 P.M. Tedrow and R. Meservey, Phys. Rep. 238, 173
 The size of the grains depends on the substrate temper-
ature during deposition. The lower this temperature, the
smaller the grain diameter.
 J.I. Gittelman, Y. Goldstein and S. Bozowski, Phys. Rev.
B5, 3609 (1972).
 A. Milner, A. Gerber, B. Groisman, M. Karpovsky and
A. Gladkikh, Phys. Rev. Lett. 76, 475 (1996).
 W. Yang, Z.S. Jiang, W.N. Wang and Y.W. Du, Solid
State Commun. 104, 479 (1997).
 S. Honda, T. Okada, M. Nawate and M. Tokumoto, Phys.
Rev. B56 14566 (1997).
 S. Sankar and A.E. Berkowitz, App. Phys. Lett. 73 535
 J.S. Helman and B. Abeles, Phys. Rev. Lett. 37, 1429
 A. Frydman, T. Kirk and R.C. Dynes, in preparation
 Cu has a similar but slightly weaker effect to that of Ag.
 J. Unguris, R.J. Celotta and D.T. Pierce, Phys. Rev.
Lett. 67, 140 (1991); M.T. Johnson, S.T. Purcell, N.W.E.
McGee, R.Cochoorn, J. aan de Stegge and W. Hoving,
Phys. Rev. Lett. 68, 2688 (1992).
 M. A. Ruderman and C. Kittel, Phys. Rev. 96, 99 (1954);
T. Kasuya, Prog. Theor. Phys. 16, 45 (1956); K. Yosida
Phys. Rev. 106, 893 (1957).
 P. Bruno and C Chappert, Phys. Rev. Lett. 67, 1602
(1991); Phys. Rev B46, 261 (1992).

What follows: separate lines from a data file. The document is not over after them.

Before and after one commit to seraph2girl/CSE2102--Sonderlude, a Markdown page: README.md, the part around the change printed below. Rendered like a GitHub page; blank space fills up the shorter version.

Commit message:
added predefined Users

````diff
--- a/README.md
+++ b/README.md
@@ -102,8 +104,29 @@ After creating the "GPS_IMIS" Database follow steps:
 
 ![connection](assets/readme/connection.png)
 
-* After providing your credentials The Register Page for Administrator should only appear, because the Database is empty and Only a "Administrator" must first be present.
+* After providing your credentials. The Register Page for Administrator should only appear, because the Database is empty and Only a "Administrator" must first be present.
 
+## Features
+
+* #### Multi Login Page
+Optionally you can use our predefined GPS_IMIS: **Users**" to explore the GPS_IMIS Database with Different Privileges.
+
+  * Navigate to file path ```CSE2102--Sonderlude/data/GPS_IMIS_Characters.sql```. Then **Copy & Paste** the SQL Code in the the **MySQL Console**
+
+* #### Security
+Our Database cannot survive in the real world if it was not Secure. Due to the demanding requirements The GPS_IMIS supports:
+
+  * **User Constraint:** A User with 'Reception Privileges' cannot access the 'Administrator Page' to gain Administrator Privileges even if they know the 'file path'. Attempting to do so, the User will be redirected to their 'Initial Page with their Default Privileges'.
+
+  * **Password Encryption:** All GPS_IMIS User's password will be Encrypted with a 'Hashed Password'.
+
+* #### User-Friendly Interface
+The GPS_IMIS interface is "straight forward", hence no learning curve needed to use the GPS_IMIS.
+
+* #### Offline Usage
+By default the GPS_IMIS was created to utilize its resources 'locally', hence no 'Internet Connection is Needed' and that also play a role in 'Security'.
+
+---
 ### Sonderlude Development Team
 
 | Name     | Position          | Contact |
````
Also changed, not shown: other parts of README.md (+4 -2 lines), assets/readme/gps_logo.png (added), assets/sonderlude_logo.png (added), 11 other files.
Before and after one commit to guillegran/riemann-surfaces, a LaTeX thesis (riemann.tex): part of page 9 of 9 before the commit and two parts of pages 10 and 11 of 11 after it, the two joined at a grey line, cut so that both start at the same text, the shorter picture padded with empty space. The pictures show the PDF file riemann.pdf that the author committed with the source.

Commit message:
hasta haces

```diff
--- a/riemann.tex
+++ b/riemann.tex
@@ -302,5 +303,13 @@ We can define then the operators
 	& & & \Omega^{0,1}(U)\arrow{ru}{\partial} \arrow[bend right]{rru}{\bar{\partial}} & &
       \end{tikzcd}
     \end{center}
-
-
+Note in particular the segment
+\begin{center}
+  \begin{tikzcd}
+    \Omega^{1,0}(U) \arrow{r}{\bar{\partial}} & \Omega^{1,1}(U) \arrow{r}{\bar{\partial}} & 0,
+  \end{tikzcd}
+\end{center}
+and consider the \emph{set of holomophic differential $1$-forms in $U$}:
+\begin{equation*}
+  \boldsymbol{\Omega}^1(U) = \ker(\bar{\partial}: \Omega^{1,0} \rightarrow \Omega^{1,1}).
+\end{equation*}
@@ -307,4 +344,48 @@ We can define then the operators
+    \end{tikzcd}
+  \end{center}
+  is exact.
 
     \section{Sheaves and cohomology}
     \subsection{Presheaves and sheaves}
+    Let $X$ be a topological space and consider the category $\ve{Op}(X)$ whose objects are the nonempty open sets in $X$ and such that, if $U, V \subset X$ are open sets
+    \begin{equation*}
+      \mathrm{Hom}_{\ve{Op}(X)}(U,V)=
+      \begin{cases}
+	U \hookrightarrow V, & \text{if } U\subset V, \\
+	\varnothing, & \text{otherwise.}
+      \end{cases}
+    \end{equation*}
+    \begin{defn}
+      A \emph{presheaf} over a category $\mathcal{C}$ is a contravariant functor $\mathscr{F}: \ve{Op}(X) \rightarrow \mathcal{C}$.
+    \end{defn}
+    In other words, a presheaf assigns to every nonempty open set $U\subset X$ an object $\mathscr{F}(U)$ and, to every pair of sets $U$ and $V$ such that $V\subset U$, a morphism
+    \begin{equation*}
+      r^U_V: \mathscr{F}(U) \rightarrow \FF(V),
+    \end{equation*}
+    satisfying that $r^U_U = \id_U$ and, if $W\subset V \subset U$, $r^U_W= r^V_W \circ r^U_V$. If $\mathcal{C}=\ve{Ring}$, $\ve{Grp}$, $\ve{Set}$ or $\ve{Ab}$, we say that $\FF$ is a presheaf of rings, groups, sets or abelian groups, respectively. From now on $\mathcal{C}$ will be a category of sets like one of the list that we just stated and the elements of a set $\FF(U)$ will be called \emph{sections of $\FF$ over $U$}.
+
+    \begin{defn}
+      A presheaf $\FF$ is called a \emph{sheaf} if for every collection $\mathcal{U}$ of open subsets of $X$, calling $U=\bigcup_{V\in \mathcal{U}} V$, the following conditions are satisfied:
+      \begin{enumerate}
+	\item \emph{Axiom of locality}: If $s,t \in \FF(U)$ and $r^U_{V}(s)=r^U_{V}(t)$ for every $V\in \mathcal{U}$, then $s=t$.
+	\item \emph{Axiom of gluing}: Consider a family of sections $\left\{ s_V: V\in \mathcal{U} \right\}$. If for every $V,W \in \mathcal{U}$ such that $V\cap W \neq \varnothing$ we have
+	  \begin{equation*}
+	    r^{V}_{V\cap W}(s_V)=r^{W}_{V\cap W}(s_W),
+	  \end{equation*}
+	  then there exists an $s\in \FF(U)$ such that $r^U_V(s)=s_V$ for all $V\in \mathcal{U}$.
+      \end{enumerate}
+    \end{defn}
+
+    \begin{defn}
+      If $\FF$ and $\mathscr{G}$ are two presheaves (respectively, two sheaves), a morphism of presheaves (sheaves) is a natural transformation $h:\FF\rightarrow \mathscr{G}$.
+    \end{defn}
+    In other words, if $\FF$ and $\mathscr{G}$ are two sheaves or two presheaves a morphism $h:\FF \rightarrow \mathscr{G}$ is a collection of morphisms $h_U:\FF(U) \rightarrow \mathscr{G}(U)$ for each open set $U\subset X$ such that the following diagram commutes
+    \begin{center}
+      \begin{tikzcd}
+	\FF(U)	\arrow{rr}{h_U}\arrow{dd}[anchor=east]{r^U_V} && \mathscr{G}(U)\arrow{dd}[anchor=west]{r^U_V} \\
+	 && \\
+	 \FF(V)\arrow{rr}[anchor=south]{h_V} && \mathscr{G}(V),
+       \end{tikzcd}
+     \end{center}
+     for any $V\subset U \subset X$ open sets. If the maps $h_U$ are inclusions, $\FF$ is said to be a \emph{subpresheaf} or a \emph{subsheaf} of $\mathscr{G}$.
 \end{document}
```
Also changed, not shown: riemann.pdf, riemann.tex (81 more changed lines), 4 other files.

 S. Y. Hsu, J. M. Valles Jr., P. W. Adams and R. C.
Dynes, Physica B 194-196, 2337 (1994); L.M. Merchant
et-al, in preparation.